By Sherry Davis
People don't always use their common sense, and dogs don't have any.
That's why it's important for us to think about worst-case scenarios when it comes to our dogs' health and safety in hot weather.
* First of all, know your dog. If you have elderly, overweight, or flat-faced breeds, they are going to suffer more on hot days.
While many dogs, in fact many breeds, simply can't tolerate heat, others, outside of increased panting, seem to be indifferent to it.
But even the most tolerant have their limits, and it's up to us to use common sense to protect them from the heat.
* My dogs go everywhere with me, but in summer, car trips are limited and I always carry plenty of fresh water, a battery-operated fan, and an awning that hooks on to my van to create shade.
As a person with common sense and/or a regular reader of this column, you already know better than to leave your dog in a hot car.
But are you prepared to keep your dog comfortable in the event your car breaks down on a hot day? What are the odds of that happening in a shady area?
And let's not forget dogs that ride in the back of pick-ups. Yes, they have the wind blowing through their hair, but they're also standing or sitting in full sun, breathing exhaust fumes, and the scorching heat under the truck can turn the metal bed into a griddle, burning their pads, genitals or other areas not protected by hair.
* When the temps go over 100 degrees, the pipes in my house get hot. The dogs won't use the automatic waterer outside so they are only drinking from the bowls in the house. Every morning I fill several bottles from the tap while it is still cool, and periodically toss ice cubes into their water.
* Outside it is important to place water bowls in the shade and make sure they are changed several times a day.
Many dogs will not drink if the water is warm, slimy, or dirty. Water is not only important for hydration, but also to help the dog's self-cooling mechanism (panting) to work properly.
Bowls or buckets should be secured so they can't accidentally be knocked over by rambunctious youngsters.
A great solution in the heat is a child's wading pool that a dog can sit or stand in. But make sure it is not placed on a dirt surface. You'll only make this mistake once.
Optionally, a mister system placed in a shady area can lower the temperature by 10 degrees or more.
* Most dogs will instinctively seek out the coolest spot in the house like a tiled bathroom or kitchen floor, and if you don't have air-conditioning, a fan set at floor level (keep cords out of the reach of chewers!) will help to keep the air circulating.
* Aside from potty-breaks, walks should be done in the coolest part of the day, and use extreme caution on days with high humidity.
Carry water and try to stick to shady areas since a dog's pads can be badly burned by hot pavement.
There are bandannas and jackets available for dogs that have inserts for cold packs or ice and are comfortable to wear.
* A long-haired dog does not have to be cut down to keep it cool. In double-coated dogs, once the undercoat blows and has been groomed out, the harsh outer coat serves as insulation.

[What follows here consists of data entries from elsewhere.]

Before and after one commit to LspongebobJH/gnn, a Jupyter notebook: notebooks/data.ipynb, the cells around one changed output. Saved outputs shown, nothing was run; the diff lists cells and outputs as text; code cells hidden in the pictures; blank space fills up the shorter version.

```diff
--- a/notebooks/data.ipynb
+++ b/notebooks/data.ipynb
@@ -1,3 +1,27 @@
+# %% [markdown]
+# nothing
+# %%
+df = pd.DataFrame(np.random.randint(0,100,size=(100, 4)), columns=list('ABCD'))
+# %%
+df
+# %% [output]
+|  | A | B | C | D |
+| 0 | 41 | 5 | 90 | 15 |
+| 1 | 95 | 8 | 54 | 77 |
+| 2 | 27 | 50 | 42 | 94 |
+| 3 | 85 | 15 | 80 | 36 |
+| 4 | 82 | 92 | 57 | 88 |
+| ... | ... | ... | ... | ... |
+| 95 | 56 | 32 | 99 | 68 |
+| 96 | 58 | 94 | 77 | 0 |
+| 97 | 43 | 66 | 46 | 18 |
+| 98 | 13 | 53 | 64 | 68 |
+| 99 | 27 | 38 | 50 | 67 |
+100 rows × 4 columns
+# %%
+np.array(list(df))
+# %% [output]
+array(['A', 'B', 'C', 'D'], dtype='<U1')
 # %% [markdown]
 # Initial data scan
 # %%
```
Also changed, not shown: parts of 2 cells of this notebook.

But if you do clip your dog's hair down short and it spends time outside, its skin can become sunburned and you may need to apply sunscreen made specifically for dogs. Human sunscreen is toxic.
If you keep your dogs' coat long, make sure it is brushed and combed regularly to allow air to reach the skin. A dog whose coat is matted and tangled feels much like you would wearing a wool coat on a hot day.
* Many dogs have such high prey-drive or are so willing to accompany their owners that they will run, retrieve or hike until they drop.
Healthy, high-activity dogs are not immune to the effects of heat stress, and may over-exercise causing vomiting, diarrhea, dehydration or collapse.
* If you are boarding your dog while on vacation, visit the facility on a hot day in advance of your trip to see where the dogs are kenneled and discuss your dog's specific needs.
It's up to us to use common sense and good judgment to keep our dogs cool during the long, hot summer.
Sherry Davis is a dog trainer/owner of CSI 4 K9s. Email her at email@example.com or follow her on Twitter @csi4k9s. These are her opinions and not necessarily The Californian's.